(Extracted material)

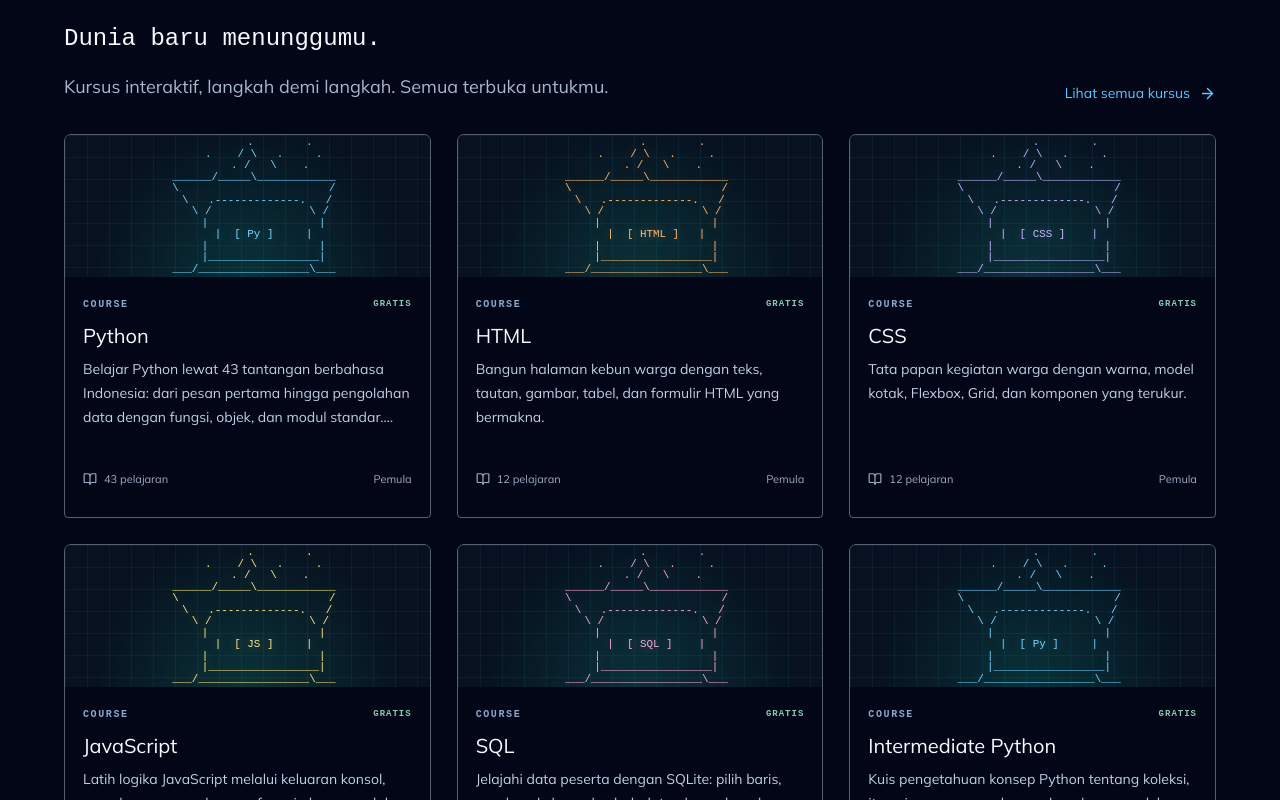
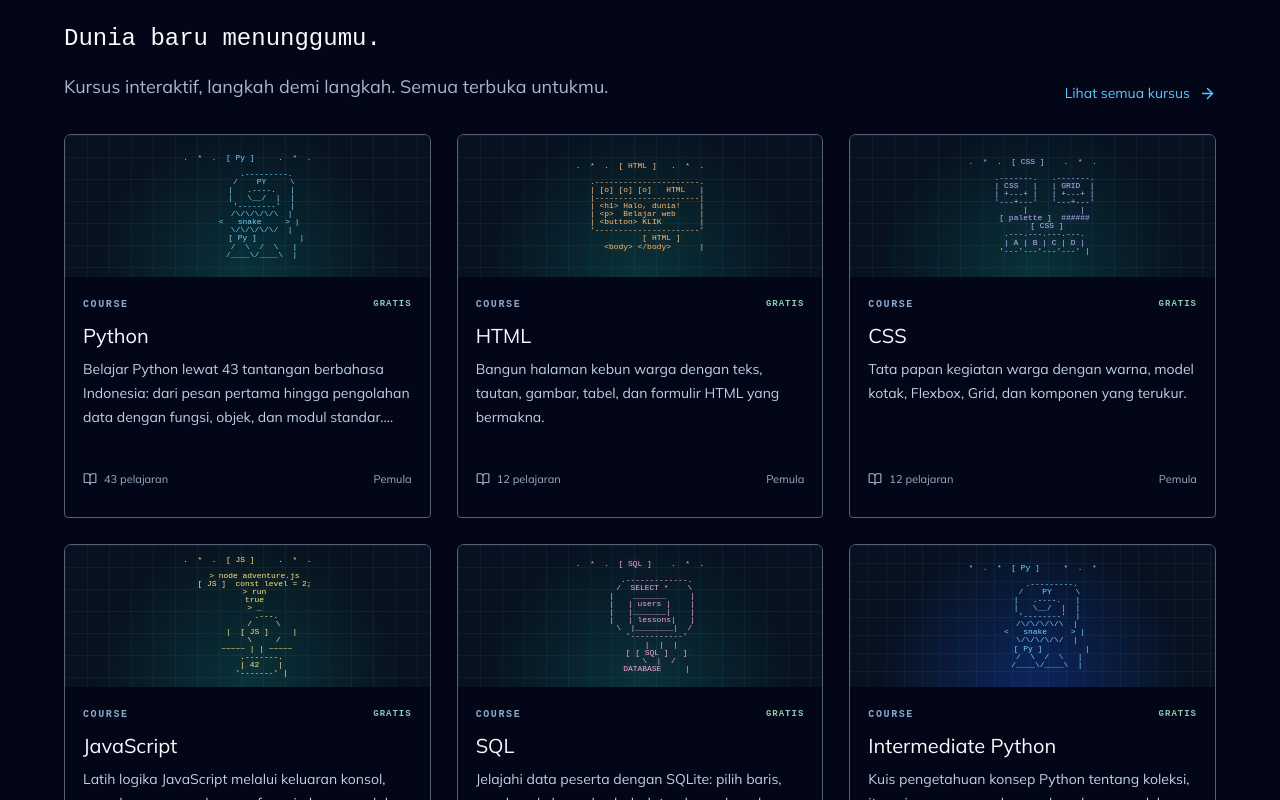
Before and after one commit to Fuckinsomnia/codequest, a React (Vite) app: page / in a window 1280 px wide. Shown: the part 1500-2300 px from the top of the page. Built offline with nearby package versions, Linux system fonts and the light colour scheme.

Commit message:
Add unique ASCII art for every course and project

```diff
--- /dev/null
+++ b/src/ascii-art.js
@@ -0,0 +1,355 @@
+const courseArt = {
+  python: tag => String.raw`
+        .---------.
+       /    PY     \
+      |   .----.   |
+      |   \__/  |  |
+       '--------'  |
+      /\/\/\/\/\  |
+     <   snake     > |
+      \/\/\/\/\/  |
+        ${tag}      |
+       /  \  /  \   |
+      /____\/____\  |`,
+  html: tag => String.raw`
+   .----------------------.
+   | [o] [o] [o]   HTML   |
+   |----------------------|
+   | <h1> Halo, dunia!    |
+   | <p>  Belajar web     |
+   | <button> KLIK        |
+   '----------------------'
+          ${tag}
+      <body> </body>      |`,
+  css: tag => String.raw`
+     .-------.   .-------.
+     | CSS   |   | GRID  |
+     | +---+ |   | +---+ |
+     '---+---'   '---+---'
+         |           |
+     [ palette ]  ######
+        ${tag}
+     .---.---.---.---.
+     | A | B | C | D |
+     '---'---'---'---' |`,
+  javascript: tag => String.raw`
+   > node adventure.js
+   [ JS ]  const level = 2;
+   > run
+   true
+   > _
+        .---.
+       /     \
+      |  ${tag}  |
+       \     /
+    ~~~~~ | | ~~~~~
+      .-------.
+      | 42    |
+      '-------' |`,
+  sql: tag => String.raw`
+       .-------------.
+      /  SELECT *    \
+     |    _______     |
+     |   | users |    |
+     |   |_______|    |
+     |   | lessons|   |
+      \  |________|  /
+       '-----------'
+         |  |  |
+       [ ${tag} ]
+        \  |  /
+       DATABASE     |`,
+  numpy: tag => String.raw`
+      [ 1  2  3 ]
+      [ 4  5  6 ]     .-.
+      [ 7  8  9 ]     |Np|
+          \ | /      '-'
+           \|/
+      +---------+
+      | ARRAY   |
+      +---------+
+        ${tag}
+       [ fast ] [ math ] |`,
+  pandas: tag => String.raw`
+      +------+-------+
+      | ID   |  XP   |
+      +------+-------+
+      | 01   |  120  |
+      | 02   |   90  |
+      | 03   |  200  |
+      +------+-------+
+          ${tag}
+      (Pd)  tidy data
+       \___________/ |`,
+  matplotlib: tag => String.raw`
+      120 |        *
+       90 |     *     *
+       60 |   *    *     *
+          |----------------
+             DATA
+
+      [ ${tag} ]
+       /\    /\    /\
+      /  \  /  \  /  \ |`,
+  'machine-learning': tag => String.raw`
+         o           o
+          \         /
+      o -- o -- o -- o
+          / \     / \
+         o   o   o   o
+
+      [ ${tag} ]
+        train -> predict
+       .---------------.
+       | accuracy: up  |
+       '---------------' |`,
+  'gen-ai': tag => String.raw`
+          .---------.
+         |   AI     |
+      o--|   o o   |--o
+         |   ___   |
+         '---------'
+            / | \
+          _/  |  \_
+        [ ${tag} ]
+       prompt -> model
+      .---------------.
+      |  hello, human |
+      '---------------' |`,
+  react: tag => String.raw`
+           .
+       .       .
+      .   ${tag}   .
+           |
+       < App >
+      +---------+
+      |   UI    |
+      +----+----+
+           |
+       <State>
+      +---------+
+      | render |
+      '---------' |`,
+  nodejs: tag => String.raw`
+        .-----------.
+       |   NODE     |
+    .--+-----------+--.
+    | []  []  []  []  |
+    |  server stack  |
+    '----------------'
+        |  |  |  |
+      [ ${tag} ]
+       request -> response
+      .---------------.
+      |   online      |
+      '---------------' |`,
+  p5js: tag => String.raw`
+     +-----------------+
+     |     .      *    |
+     |   .     / \     |
+     |    /\  /   \    |
+     |   /  \ \   /    |
+     +-----------------+
+          ${tag}
+       create -> draw
+      .-----------------.
+      | imagination ON  |
+      '-----------------' |`,
+  'command-line': tag => String.raw`
+   user@codequest:~$
+   > learn --level 2
+   [OK] materi dimuat
+   > build --offline
+   [OK] siap
+   > _
+       .-----------.
+       | ${tag}     |
+       '-----------'
+      /  |  |  |  \
+     [ls][cd][git][run] |`,
+  'git-github': tag => String.raw`
+         o---o---o  main
+        /
+   o---o---o---o  feature
+        \    |
+         o--o
+      [ ${tag} ]
+       commit -> push
+      .---------------.
+      | remote: synced|
+      '---------------' |`,
+  'github-copilot': tag => String.raw`
+      .--.        .--.
+      |Co|  <-->  |AI|
+      '--'        '--'
+       \          /
+        '--------'
+       [ ${tag} ]
+      suggest -> accept
+     .------------.
+     | code assist|
+     '------------' |`,
+  'ui-ux-design': tag => String.raw`
+   +--------------------+
+   | [logo]     [nav]   |
+   +--------------------+
+   | HERO       [image] |
+   | [button]  [button] |
+   +---------+----------+
+   | CARD    | CARD     |
+   +---------+----------+
+      [ ${tag} ]
+      wire -> polish |`,
+  cpp: tag => String.raw`
+     [ C++ ] -----> [ .exe ]
+       / | \
+   <io> <stl> <vector>
+       \ | /
+     [ compile ]
+       [ ${tag} ]
+      .-------------.
+      | speed: high |
+      '-------------' |`,
+  'c-sharp': tag => String.raw`
+       #   .NET
+     +---------+
+     |   C#    |
+     +----+----+
+          |
+      [ class ]
+          |
+     +----+----+
+     |  ${tag}  |
+     '---------'
+        sharp
+       /  |  \ |`,
+  java: tag => String.raw`
+        (  )
+         ) (   JAVA
+        (  )
+     .-----------.
+     |  { }      |
+     |  class    |
+     '-----------'
+       [ ${tag} ]
+      compile once
+      run anywhere  |`,
+  'data-structures-and-algorithms': tag => String.raw`
+           o
+          /|\
+         o o o
+        /| |\
+       o o o o
+      /| | | \
+     o  o o  o
+       [ ${tag} ]
+      O(n) -> O(log n)
+     +-------------+
+     | solve fast  |
+     '-------------' |`,
+  lua: tag => String.raw`
+          .-.
+        /     \
+       |  Lua  |
+        \     /
+          '-'
+       [ ${tag} ]
+      script -> magic
+     .-------------.
+     |  lightweight|
+     '-------------' |`,
+  phaser: tag => String.raw`
+   +-----------------+
+   |   ^       []    |
+   |  <O>    /_\    |
+   |   |     GAME   |
+   +-----------------+
+       [ ${tag} ]
+      player -> world
+     .---------------.
+     |  LEVEL UP!   |
+     '---------------' |`,
+};
+
+const projectArt = {
+  'personal-page': () => String.raw`
+     .-----------------.
+     | [@]  Ayu        |
+     |-----------------|
+     | HELLO, WORLD    |
+     | [about] [work]  |
+     '-----------------'
+        personal web`,
+  pomodoro: () => String.raw`
+          .---.
+       .-' 25  '-.
+      /     :     \
+     |     00      |
+      \    FOCUS   /
+       '-.______.-'
+        [ start ]`,
+  budget: () => String.raw`
+      .-------------.
+     /   Rp150.000  \
+    |    _______    |
+    |   |  coin  |  |
+    |   |_______|  |
+     \   SAVE MORE /
+      '-----------'
+       [ budget ]`,
+  'quiz-game': () => String.raw`
+     +-----------------+
+     | Q: 2 + 2 = ?    |
+     | [A] 3  [B] 4    |
+     | [C] 5  [D] 6    |
+     +-----------------+
+        score: 100
+       [ quiz game ]`,
+  'data-detective': () => String.raw`
+         .---.
+        /     \
+       |  ?    |
+        \     /
+         '---'
+           |
+      +---------+
+      | SQL     |
+      | 5 clues |
+      '---------'
+      [ detective ]`,
+  'pixel-garden': () => String.raw`
+     +-----------------+
+     | .  .  *  .  .  . |
+     | .  /\ *  .  /\ . |
+     | * /  \  . /  \ *|
+     | . \__/  . \__/ .|
+     +-----------------+
+       plant pixels`,
+};
+
+const fallbackArt = tag => String.raw`
+      .-----------.
+     /             \
+    |    ${tag}      |
+     \             /
+      '-----------'
+     [ code quest ]
+      /  |  |  \\`;
+
+const levelMarks = {
+  Pemula: '.  *  .',
+  Menengah: '*  .  *',
+  Expert: '.  *  .  *  .',
+};
+
+export function getCourseArt(course) {
+  const label = String(course.symbol || course.id || 'CQ').slice(0, 6);
+  const tag = `[ ${label} ]`.slice(0, 9).padEnd(9, ' ');
+  const draw = courseArt[course.trackId || course.id] || fallbackArt;
+  const marks = levelMarks[course.level] || levelMarks.Pemula;
+  return `${marks}  ${tag}  ${marks}\n${draw(tag)}`;
+}
+
+export function getProjectArt(projectId) {
+  return (projectArt[projectId] || fallbackArt)('[ PROJ ]');
+}
--- a/src/ascii.css
+++ b/src/ascii.css
@@ -108,6 +108,8 @@
 .course-art.pink,
 .course-art.green,
 .course-art.blue {
+  --grid-size: 22px;
+  --level-glow: #0f766e55;
   display: flex;
   align-items: center;
   justify-content: center;
@@ -115,9 +117,12 @@
   background-image:
     linear-gradient(#38bdf812 1px, transparent 1px),
     linear-gradient(90deg, #38bdf812 1px, transparent 1px),
-    radial-gradient(circle at 50% 100%, #0f766e55, transparent 68%);
-  background-size: 22px 22px, 22px 22px, 100% 100%;
+    radial-gradient(circle at 50% 100%, var(--level-glow), transparent 68%);
+  background-size: var(--grid-size) var(--grid-size), var(--grid-size) var(--grid-size), 100% 100%;
 }
+
+.course-art.level-menengah { --grid-size: 18px; --level-glow: #1d4ed855; }
+.course-art.level-expert { --grid-size: 26px; --level-glow: #7e22ce55; }
 
 .course-art { --ascii-color: #7dd3fc; }
 .course-art.purple { --ascii-color: #c4b5fd; }
@@ -134,17 +139,17 @@
   justify-content: center;
   width: 100%;
   height: 100%;
-  padding: 10px 6px;
+  padding: 4px 6px;
   overflow: hidden;
   color: var(--ascii-color);
-  font-size: clamp(6px, .85vw, 11px);
-  line-height: 1.06;
+  font-size: clamp(6px, .62vw, 8.5px);
+  line-height: 1.02;
   text-align: center;
   text-shadow: 0 0 12px color-mix(in srgb, var(--ascii-color) 45%, transparent);
 }
 
 .course-art.large .ascii-scene-course {
-  font-size: clamp(10px, 1.5vw, 22px);
+  font-size: clamp(9px, 1.15vw, 17px);
   opacity: .34;
 }
 
--- a/src/components.jsx
+++ b/src/components.jsx
@@ -6,6 +6,7 @@ import { html } from '@codemirror/lang-html';
 import { sql } from '@codemirror/lang-sql';
 import { oneDark } from '@codemirror/theme-one-dark';
 import { ArrowRight, BookOpen, Check, Clock } from 'lucide-react';
+import { getCourseArt, getProjectArt } from './ascii-art';
 export const route = path => { window.location.hash = path; };
 
 const asciiScenes = {
@@ -58,23 +59,10 @@ export function Editor({ value, onChange, language, height = '360px', readOnly =
   return <CodeMirror value={value} onChange={onChange} extensions={extensions} theme={oneDark} height={height} readOnly={readOnly} basicSetup={{lineNumbers:true,foldGutter:false,highlightActiveLine:true,autocompletion:true}} aria-label="Editor kode"/>;
 }
 export function CourseArt({ course, large = false }) {
-  const label = String(course.symbol || course.id).slice(0, 7);
-  const badge = `[ ${label} ]`.slice(0, 9).padEnd(9, ' ');
-  const art = String.raw`
-          .        .
-     .    / \   .     .
-       . /   \    .
-  ______/_____\____________
-  \                       /
-   \   .-------------.   /
-    \ /               \ /
-     |                 |
-     |  ${badge}  |
-     |                 |
-     |_________________|
-  ___/_________________\___
-       .   .     .   .`;
-  return <div className={`course-art ${course.theme || 'blue'} ${large ? 'large' : ''}`} aria-hidden="true"><pre className="ascii-scene ascii-scene-course">{art}</pre></div>;
+  const artKey = course.artId || course.trackId || course.id || 'codequest';
+  const levelClass = course.level ? `level-${course.level.toLowerCase()}` : '';
+  const art = course.artId ? getProjectArt(course.artId) : getCourseArt(course);
+  return <div className={`course-art ${course.theme || 'blue'} ${levelClass} ${large ? 'large' : ''}`} data-art={artKey} aria-hidden="true"><pre className="ascii-scene ascii-scene-course">{art}</pre></div>;
 }
 export function CourseCard({course,state,index}) {
   const done = course.lessons.filter(l=>state.completed.includes(l.id)).length;
@@ -83,4 +71,4 @@ export function CourseCard({course,state,index}) {
 export function SectionHeading({eyebrow,title,description,children}) { return <div className="section-heading"><div>{eyebrow && <p className="eyebrow accent">{eyebrow}</p>}<h2>{title}</h2>{description && <p>{description}</p>}</div>{children}</div>; }
 export function Empty({title,description,action}) { return <div className="empty"><AsciiMark>{'</>'}</AsciiMark><h3>{title}</h3><p>{description}</p>{action}</div>; }
 export function Stat({icon:Icon,label,value}) { return <div className="stat"><Icon size={23}/><div><strong>{value}</strong><span>{label}</span></div></div>; }
-export function ProjectCard({project,done=0}) { return <a className="project-card" href={`#/projects/${project.id}`}><CourseArt course={{theme:project.theme,symbol:project.id==='pomodoro'?'25:00':project.id==='budget'?'Rp':project.id==='data-detective'?'SQL':project.id==='pixel-garden'?'✦':'</>'}}/><div className="project-body"><span className="eyebrow">GUIDED PROJECT · {project.difficulty.toUpperCase()}</span><h3>{project.title}</h3><p>{project.summary}</p><div className="card-meta"><span>{project.course}</span><span><Clock size={14}/>{project.time}</span></div><div className="project-cta">{done === project.steps.length ? <><Check size={17}/>Selesai</> : <>Mulai membangun <ArrowRight size={16}/></>}</div></div></a>; }
+export function ProjectCard({project,done=0}) { return <a className="project-card" href={`#/projects/${project.id}`}><CourseArt course={{artId:project.id,theme:project.theme}}/><div className="project-body"><span className="eyebrow">GUIDED PROJECT · {project.difficulty.toUpperCase()}</span><h3>{project.title}</h3><p>{project.summary}</p><div className="card-meta"><span>{project.course}</span><span><Clock size={14}/>{project.time}</span></div><div className="project-cta">{done === project.steps.length ? <><Check size={17}/>Selesai</> : <>Mulai membangun <ArrowRight size={16}/></>}</div></div></a>; }
```
Also changed, not shown: tests/browser.mjs (+2 -2 lines), 1 other file (tests, documents, lock files or other folders).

(End Extracted material)

→ Required work: Isolate each line of the listing above that includes "color". Copy it.

→ Answer to the exercise:
 .course-art { --ascii-color: #7dd3fc; }
 .course-art.purple { --ascii-color: #c4b5fd; }
   color: var(--ascii-color);
   text-shadow: 0 0 12px color-mix(in srgb, var(--ascii-color) 45%, transparent);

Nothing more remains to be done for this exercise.